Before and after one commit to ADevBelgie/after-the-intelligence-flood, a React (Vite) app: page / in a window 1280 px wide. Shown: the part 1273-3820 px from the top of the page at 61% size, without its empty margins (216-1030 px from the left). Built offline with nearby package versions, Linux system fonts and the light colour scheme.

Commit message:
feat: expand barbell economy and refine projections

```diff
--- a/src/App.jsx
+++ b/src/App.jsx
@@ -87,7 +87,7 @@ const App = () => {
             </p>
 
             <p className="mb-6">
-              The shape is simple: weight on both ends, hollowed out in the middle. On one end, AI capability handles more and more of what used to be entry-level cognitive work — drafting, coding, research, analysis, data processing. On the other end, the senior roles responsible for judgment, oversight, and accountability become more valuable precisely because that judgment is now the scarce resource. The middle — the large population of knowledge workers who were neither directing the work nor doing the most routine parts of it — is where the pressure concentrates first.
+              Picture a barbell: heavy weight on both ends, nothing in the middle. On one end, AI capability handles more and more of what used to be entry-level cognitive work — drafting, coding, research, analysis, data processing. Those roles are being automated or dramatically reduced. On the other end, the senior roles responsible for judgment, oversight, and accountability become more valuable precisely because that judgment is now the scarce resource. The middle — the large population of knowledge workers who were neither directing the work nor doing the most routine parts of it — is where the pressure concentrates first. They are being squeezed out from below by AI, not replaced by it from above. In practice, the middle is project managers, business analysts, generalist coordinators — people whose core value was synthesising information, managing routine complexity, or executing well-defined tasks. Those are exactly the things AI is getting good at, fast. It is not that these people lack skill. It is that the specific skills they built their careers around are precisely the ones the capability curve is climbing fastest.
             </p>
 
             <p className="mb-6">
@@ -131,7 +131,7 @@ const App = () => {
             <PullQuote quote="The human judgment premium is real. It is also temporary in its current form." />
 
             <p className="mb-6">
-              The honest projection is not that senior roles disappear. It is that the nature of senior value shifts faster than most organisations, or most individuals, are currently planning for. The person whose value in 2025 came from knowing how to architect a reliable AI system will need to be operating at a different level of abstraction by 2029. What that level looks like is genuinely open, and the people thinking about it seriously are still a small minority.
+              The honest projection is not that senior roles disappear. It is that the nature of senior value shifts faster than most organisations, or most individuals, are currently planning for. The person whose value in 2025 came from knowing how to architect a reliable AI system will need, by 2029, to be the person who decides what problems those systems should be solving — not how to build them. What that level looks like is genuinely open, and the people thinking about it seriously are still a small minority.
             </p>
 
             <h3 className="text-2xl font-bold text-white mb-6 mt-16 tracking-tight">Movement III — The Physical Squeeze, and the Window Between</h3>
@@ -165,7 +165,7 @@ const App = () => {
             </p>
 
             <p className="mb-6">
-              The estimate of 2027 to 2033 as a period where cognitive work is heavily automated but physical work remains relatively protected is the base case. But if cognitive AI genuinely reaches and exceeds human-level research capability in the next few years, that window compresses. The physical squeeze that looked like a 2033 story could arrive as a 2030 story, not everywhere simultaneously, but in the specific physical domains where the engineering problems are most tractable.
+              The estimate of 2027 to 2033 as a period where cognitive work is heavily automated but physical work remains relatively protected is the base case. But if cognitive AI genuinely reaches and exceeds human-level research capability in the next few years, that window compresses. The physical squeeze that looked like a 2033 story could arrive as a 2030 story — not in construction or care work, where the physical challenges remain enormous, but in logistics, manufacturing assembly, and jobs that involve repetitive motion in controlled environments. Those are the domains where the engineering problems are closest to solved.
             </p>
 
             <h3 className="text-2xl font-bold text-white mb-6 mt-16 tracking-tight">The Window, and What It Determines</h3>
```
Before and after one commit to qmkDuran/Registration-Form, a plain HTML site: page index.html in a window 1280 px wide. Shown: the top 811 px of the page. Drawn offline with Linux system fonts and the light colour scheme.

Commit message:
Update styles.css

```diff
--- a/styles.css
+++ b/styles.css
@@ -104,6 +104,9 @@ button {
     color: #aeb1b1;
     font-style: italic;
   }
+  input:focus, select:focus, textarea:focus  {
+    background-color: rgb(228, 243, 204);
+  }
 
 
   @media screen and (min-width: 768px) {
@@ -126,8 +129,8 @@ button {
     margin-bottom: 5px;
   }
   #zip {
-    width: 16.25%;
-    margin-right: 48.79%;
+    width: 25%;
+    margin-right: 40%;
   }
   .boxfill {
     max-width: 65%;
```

TASK TO CARRY OUT » Restate the entries above word for word.

TASK SOLUTION »
Before and after one commit to ADevBelgie/after-the-intelligence-flood, a React (Vite) app: page / in a window 1280 px wide. Shown: the part 1273-3820 px from the top of the page at 61% size, without its empty margins (216-1030 px from the left). Built offline with nearby package versions, Linux system fonts and the light colour scheme.

Commit message:
feat: expand barbell economy and refine projections

```diff
--- a/src/App.jsx
+++ b/src/App.jsx
@@ -87,7 +87,7 @@ const App = () => {
             </p>
 
             <p className="mb-6">
-              The shape is simple: weight on both ends, hollowed out in the middle. On one end, AI capability handles more and more of what used to be entry-level cognitive work — drafting, coding, research, analysis, data processing. On the other end, the senior roles responsible for judgment, oversight, and accountability become more valuable precisely because that judgment is now the scarce resource. The middle — the large population of knowledge workers who were neither directing the work nor doing the most routine parts of it — is where the pressure concentrates first.
+              Picture a barbell: heavy weight on both ends, nothing in the middle. On one end, AI capability handles more and more of what used to be entry-level cognitive work — drafting, coding, research, analysis, data processing. Those roles are being automated or dramatically reduced. On the other end, the senior roles responsible for judgment, oversight, and accountability become more valuable precisely because that judgment is now the scarce resource. The middle — the large population of knowledge workers who were neither directing the work nor doing the most routine parts of it — is where the pressure concentrates first. They are being squeezed out from below by AI, not replaced by it from above. In practice, the middle is project managers, business analysts, generalist coordinators — people whose core value was synthesising information, managing routine complexity, or executing well-defined tasks. Those are exactly the things AI is getting good at, fast. It is not that these people lack skill. It is that the specific skills they built their careers around are precisely the ones the capability curve is climbing fastest.
             </p>
 
             <p className="mb-6">
@@ -131,7 +131,7 @@ const App = () => {
             <PullQuote quote="The human judgment premium is real. It is also temporary in its current form." />
 
             <p className="mb-6">
-              The honest projection is not that senior roles disappear. It is that the nature of senior value shifts faster than most organisations, or most individuals, are currently planning for. The person whose value in 2025 came from knowing how to architect a reliable AI system will need to be operating at a different level of abstraction by 2029. What that level looks like is genuinely open, and the people thinking about it seriously are still a small minority.
+              The honest projection is not that senior roles disappear. It is that the nature of senior value shifts faster than most organisations, or most individuals, are currently planning for. The person whose value in 2025 came from knowing how to architect a reliable AI system will need, by 2029, to be the person who decides what problems those systems should be solving — not how to build them. What that level looks like is genuinely open, and the people thinking about it seriously are still a small minority.
             </p>
 
             <h3 className="text-2xl font-bold text-white mb-6 mt-16 tracking-tight">Movement III — The Physical Squeeze, and the Window Between</h3>
@@ -165,7 +165,7 @@ const App = () => {
             </p>
 
             <p className="mb-6">
-              The estimate of 2027 to 2033 as a period where cognitive work is heavily automated but physical work remains relatively protected is the base case. But if cognitive AI genuinely reaches and exceeds human-level research capability in the next few years, that window compresses. The physical squeeze that looked like a 2033 story could arrive as a 2030 story, not everywhere simultaneously, but in the specific physical domains where the engineering problems are most tractable.
+              The estimate of 2027 to 2033 as a period where cognitive work is heavily automated but physical work remains relatively protected is the base case. But if cognitive AI genuinely reaches and exceeds human-level research capability in the next few years, that window compresses. The physical squeeze that looked like a 2033 story could arrive as a 2030 story — not in construction or care work, where the physical challenges remain enormous, but in logistics, manufacturing assembly, and jobs that involve repetitive motion in controlled environments. Those are the domains where the engineering problems are closest to solved.
             </p>
 
             <h3 className="text-2xl font-bold text-white mb-6 mt-16 tracking-tight">The Window, and What It Determines</h3>
```
Before and after one commit to qmkDuran/Registration-Form, a plain HTML site: page index.html in a window 1280 px wide. Shown: the top 811 px of the page. Drawn offline with Linux system fonts and the light colour scheme.

Commit message:
Update styles.css

```diff
--- a/styles.css
+++ b/styles.css
@@ -104,6 +104,9 @@ button {
     color: #aeb1b1;
     font-style: italic;
   }
+  input:focus, select:focus, textarea:focus  {
+    background-color: rgb(228, 243, 204);
+  }
 
 
   @media screen and (min-width: 768px) {
@@ -126,8 +129,8 @@ button {
     margin-bottom: 5px;
   }
   #zip {
-    width: 16.25%;
-    margin-right: 48.79%;
+    width: 25%;
+    margin-right: 40%;
   }
   .boxfill {
     max-width: 65%;
```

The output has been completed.